There isn't enough room in London to sustain its growing population, with an estimated 50,000 new homes needed each year just to keep up.
In 2014, just 20,000 new homes were built in the greater London area - which is far from being on track to meet chancellor George Osborne latest target of 400,000 new homes by 2025.
There is an obvious stumbling block – how can we build so many homes when 22 per cent of the capital is designated green belt area, protected from the construction of new buildings?
The green belt is intended to protect countryside and prevent urban sprawl – the merging of London with outer villages and towns to create a mega metropolis, but its existence is making it more difficult to beat the capital's housing crisis.
A report by London First, planning consultancy Quod and Paul Cheshire of the London School of Economics, suggests London's local authorities should review the rules protecting green belt land, in order to ease the strain.
Shared with the FT, one of the points it highlights is that a sizeable chunk of the green belt area is not just made up of pleasant countryside, but is instead used for other purposes such as golf courses.
“The truth is that green belt land covers a range of uses. There is beautiful countryside with public access but there is also a lot of intensive arable and semi-derelict land. Golf courses — just in the GLA — cover an area almost twice as big as the borough of Kensington and Chelsea,” the report says.
London's golf courses

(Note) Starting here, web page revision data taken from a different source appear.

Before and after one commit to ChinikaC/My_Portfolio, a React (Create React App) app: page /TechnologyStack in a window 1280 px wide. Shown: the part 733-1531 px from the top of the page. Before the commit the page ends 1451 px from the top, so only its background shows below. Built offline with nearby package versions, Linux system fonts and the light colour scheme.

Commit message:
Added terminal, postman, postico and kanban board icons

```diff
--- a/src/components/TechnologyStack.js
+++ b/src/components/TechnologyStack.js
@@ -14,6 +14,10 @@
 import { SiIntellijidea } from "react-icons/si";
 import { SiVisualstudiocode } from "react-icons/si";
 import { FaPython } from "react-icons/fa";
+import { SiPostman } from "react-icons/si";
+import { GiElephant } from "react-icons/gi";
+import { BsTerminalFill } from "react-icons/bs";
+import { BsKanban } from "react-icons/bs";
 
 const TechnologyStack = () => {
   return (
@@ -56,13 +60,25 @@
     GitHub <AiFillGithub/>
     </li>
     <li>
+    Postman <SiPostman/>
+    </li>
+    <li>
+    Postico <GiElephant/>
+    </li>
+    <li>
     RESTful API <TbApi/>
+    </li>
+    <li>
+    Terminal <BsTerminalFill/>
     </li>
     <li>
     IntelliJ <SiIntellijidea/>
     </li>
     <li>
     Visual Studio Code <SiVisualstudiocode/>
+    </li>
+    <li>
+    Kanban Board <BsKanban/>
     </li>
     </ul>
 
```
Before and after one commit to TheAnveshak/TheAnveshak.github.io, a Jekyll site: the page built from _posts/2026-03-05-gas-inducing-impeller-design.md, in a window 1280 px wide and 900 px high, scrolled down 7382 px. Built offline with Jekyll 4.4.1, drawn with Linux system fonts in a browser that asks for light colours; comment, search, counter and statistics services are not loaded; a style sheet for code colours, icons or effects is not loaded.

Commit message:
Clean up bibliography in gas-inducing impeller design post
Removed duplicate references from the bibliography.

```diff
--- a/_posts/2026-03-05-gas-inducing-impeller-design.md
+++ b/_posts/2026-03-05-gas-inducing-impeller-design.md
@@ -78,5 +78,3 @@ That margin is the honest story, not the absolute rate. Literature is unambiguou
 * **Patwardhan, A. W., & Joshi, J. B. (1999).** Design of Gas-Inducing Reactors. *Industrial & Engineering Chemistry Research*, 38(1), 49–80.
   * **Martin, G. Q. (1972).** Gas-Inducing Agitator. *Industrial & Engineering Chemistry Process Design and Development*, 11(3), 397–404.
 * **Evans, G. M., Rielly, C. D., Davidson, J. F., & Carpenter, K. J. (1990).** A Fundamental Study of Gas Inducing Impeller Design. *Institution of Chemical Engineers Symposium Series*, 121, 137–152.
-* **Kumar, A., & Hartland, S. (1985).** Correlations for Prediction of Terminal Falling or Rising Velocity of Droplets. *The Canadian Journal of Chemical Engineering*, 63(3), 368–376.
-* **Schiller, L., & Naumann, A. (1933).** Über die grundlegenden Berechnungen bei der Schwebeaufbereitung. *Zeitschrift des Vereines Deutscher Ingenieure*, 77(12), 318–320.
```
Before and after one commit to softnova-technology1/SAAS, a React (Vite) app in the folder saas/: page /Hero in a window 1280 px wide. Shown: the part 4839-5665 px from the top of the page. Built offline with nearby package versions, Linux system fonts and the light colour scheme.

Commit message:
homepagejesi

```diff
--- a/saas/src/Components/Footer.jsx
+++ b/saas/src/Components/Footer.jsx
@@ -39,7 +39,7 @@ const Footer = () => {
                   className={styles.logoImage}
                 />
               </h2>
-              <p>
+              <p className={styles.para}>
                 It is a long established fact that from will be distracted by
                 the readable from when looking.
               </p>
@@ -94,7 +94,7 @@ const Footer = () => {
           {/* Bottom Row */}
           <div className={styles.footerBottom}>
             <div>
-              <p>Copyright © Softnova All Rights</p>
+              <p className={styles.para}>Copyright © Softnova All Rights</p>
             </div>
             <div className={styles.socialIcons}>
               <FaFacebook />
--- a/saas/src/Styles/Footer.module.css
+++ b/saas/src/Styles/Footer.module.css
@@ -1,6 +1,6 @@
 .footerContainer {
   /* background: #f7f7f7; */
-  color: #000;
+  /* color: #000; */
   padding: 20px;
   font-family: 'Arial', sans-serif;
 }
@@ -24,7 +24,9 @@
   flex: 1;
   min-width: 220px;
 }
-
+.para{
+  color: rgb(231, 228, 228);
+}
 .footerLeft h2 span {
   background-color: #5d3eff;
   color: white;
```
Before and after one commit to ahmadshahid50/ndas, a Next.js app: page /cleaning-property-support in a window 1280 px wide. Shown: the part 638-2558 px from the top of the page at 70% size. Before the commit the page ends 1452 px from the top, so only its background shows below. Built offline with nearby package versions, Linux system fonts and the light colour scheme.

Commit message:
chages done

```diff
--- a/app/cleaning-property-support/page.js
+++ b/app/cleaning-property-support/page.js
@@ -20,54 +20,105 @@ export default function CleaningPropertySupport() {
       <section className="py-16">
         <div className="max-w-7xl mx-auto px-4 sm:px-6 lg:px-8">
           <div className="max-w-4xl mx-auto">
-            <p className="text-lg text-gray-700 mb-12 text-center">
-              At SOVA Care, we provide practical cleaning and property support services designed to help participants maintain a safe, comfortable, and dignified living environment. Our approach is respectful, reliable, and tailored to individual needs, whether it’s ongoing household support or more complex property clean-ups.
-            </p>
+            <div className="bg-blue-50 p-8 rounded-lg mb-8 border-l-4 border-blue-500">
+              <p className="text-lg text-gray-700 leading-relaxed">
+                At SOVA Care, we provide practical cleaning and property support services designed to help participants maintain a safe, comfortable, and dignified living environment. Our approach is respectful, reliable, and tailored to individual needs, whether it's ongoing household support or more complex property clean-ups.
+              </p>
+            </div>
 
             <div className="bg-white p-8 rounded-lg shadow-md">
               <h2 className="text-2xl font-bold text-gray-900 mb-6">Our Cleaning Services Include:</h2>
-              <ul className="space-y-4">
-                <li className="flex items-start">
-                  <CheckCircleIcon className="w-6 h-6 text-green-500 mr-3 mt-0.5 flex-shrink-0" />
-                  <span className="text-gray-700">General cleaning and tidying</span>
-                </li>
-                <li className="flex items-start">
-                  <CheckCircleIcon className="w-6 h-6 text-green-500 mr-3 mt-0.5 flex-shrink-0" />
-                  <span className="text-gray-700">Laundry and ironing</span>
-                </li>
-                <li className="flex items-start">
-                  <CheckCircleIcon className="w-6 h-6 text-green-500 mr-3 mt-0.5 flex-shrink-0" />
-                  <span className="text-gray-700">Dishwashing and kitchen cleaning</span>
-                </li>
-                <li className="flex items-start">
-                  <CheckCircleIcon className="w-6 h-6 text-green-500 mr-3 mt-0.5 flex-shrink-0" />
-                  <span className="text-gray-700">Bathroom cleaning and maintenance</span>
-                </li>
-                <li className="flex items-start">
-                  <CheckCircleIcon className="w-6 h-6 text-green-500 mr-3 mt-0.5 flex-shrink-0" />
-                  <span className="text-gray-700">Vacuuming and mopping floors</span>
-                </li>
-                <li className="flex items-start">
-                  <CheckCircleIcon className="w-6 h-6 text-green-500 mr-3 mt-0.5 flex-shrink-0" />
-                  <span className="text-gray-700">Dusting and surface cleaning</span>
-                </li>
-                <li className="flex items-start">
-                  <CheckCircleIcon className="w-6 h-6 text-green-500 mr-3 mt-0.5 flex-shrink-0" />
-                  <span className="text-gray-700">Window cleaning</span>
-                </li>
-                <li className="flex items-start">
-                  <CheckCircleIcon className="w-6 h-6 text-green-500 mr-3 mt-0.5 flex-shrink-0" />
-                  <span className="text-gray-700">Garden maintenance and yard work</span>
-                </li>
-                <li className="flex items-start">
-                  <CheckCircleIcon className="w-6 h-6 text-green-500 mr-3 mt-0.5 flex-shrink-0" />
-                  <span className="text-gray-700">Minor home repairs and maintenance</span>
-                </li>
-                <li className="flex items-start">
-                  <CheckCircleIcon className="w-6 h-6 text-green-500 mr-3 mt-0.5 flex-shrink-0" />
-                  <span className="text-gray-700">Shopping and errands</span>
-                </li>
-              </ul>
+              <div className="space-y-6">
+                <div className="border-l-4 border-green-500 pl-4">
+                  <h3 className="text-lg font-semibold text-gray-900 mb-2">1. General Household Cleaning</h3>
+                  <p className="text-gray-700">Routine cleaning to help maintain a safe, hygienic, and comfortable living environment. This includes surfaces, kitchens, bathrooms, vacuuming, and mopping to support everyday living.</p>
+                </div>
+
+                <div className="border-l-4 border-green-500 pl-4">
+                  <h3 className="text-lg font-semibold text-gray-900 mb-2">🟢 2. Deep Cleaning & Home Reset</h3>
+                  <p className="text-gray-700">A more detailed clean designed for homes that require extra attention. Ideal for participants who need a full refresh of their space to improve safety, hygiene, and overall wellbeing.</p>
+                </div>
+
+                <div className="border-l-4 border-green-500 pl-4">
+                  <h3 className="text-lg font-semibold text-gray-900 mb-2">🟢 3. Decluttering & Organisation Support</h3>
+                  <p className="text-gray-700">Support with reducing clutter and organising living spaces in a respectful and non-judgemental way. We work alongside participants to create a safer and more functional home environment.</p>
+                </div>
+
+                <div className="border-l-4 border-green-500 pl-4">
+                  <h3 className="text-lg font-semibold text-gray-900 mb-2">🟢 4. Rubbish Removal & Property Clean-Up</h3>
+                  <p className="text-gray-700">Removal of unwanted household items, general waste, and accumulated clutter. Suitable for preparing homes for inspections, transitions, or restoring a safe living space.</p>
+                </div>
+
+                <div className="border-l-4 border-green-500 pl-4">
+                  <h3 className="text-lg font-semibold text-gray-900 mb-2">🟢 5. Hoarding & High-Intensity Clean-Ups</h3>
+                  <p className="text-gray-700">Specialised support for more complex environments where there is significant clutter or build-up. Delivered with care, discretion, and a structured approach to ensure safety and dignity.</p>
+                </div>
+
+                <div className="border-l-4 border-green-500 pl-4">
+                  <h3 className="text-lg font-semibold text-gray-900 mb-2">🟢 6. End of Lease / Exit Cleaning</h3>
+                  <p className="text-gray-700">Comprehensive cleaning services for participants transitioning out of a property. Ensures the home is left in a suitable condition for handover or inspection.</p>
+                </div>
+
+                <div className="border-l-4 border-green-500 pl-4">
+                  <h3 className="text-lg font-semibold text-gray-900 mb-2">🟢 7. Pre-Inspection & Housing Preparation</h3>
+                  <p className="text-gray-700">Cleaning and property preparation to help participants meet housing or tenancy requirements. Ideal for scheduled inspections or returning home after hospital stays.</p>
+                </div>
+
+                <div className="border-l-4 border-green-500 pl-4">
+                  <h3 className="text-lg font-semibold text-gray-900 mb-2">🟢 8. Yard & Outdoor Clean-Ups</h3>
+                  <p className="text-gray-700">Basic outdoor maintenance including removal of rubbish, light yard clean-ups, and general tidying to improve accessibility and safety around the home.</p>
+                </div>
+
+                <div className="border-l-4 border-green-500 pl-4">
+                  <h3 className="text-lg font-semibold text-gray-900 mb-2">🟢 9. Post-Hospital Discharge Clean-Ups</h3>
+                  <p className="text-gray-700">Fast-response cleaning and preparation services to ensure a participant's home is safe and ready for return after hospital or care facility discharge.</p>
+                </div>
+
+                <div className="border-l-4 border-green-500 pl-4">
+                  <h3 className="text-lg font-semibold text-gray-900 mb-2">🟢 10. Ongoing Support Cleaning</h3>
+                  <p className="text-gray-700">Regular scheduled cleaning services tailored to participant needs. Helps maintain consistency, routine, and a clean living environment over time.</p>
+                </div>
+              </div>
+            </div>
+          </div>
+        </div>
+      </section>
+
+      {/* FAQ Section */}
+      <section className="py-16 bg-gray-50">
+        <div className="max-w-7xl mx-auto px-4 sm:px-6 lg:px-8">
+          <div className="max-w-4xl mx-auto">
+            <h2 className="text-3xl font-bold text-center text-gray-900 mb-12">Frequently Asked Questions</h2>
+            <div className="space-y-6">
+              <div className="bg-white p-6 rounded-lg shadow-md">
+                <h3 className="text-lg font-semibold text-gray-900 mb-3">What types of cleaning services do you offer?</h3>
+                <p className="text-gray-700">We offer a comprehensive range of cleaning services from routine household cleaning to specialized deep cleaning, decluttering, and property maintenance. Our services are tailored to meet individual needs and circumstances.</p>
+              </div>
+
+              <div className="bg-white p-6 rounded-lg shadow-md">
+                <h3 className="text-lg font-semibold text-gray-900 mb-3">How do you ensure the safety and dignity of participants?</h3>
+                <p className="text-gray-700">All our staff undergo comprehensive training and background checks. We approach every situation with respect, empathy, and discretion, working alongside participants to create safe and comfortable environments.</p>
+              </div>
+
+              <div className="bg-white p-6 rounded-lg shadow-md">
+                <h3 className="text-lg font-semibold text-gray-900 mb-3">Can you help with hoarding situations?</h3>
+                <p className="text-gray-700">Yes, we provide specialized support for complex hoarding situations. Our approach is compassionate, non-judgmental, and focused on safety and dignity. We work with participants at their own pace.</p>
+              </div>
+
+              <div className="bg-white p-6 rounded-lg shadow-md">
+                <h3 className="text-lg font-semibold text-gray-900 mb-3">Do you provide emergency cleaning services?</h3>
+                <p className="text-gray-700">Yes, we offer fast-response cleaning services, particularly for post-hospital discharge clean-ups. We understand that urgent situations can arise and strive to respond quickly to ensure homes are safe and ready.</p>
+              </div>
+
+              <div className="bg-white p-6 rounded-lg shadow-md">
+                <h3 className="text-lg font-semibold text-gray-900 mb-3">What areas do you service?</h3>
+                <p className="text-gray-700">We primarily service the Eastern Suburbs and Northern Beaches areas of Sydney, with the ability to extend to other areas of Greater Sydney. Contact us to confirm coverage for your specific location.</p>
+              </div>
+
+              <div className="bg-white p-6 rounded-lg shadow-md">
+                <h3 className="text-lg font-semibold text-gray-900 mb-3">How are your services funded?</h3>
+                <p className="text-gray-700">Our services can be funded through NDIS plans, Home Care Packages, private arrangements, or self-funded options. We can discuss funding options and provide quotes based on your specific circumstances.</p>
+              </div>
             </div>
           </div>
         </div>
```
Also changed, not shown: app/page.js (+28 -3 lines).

There are an estimated 71 golf courses in the Greater London Area, and in the green belt alone they make up 7.1 per cent of protected land, which is around 2,500 hectares. Below is a map showing where they are located within the green belt.
Yet the evidence suggests that golf courses are not good for the environment, since clearing large areas of land can disrupt habitats and the large amount of pesticides and fertilisers used can have a polluting influence.
According to Audobon International, the environment education organisation, these are some of the main negative impacts golf courses have on the environment:
- Withdrawal of large quantities of water for irrigation
- Degradation or loss of natural areas
- Health hazards from chemical handling and applications
- Loss and fragmentation of wildlife habitats
- Alteration or damage to wetlands
- Replacement of natural plant communities with intensively managed landscapes and non-native plants